RECORDS FOR THIS EXERCISE:
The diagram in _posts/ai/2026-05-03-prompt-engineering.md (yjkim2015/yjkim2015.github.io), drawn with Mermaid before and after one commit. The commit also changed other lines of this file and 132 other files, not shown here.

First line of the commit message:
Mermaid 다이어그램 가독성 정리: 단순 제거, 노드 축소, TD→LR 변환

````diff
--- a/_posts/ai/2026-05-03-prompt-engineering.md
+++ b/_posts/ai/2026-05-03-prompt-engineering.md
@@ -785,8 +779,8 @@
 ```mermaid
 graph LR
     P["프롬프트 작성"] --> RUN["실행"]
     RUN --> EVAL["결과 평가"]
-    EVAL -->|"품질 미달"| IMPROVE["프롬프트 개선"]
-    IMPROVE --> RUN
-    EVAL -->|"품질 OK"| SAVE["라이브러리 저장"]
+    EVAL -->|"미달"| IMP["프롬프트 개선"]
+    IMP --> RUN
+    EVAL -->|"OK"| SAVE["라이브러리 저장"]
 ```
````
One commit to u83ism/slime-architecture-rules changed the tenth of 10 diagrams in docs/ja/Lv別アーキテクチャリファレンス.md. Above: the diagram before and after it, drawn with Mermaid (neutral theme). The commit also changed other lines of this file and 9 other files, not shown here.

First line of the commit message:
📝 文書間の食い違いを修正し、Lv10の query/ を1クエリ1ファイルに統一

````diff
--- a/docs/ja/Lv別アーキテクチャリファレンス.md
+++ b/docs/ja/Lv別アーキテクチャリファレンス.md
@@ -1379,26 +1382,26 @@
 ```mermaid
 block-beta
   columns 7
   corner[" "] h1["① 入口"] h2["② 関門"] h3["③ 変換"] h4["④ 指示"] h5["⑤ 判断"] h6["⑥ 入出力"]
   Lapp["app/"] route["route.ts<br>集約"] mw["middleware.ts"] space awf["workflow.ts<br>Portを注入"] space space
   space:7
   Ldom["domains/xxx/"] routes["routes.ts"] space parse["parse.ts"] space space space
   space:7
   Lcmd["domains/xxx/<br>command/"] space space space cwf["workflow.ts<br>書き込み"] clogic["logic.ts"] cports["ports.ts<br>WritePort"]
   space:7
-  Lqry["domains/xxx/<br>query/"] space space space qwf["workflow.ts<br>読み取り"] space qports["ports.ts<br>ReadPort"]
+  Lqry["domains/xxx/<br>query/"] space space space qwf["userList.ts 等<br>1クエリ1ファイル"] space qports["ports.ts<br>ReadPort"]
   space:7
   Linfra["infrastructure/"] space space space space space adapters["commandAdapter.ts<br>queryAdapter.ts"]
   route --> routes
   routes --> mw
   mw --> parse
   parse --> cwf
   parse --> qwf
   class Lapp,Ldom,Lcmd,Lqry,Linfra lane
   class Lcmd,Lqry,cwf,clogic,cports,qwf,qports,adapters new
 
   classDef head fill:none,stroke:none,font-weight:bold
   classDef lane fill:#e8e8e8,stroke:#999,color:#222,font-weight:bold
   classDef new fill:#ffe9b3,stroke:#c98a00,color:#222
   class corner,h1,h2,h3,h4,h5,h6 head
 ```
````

ABOUT THIS EXERCISE: Exactly how many lines in the material above mention the word "parse"? Give the number and nothing besides.

OUTPUT FOR THIS TASK: 4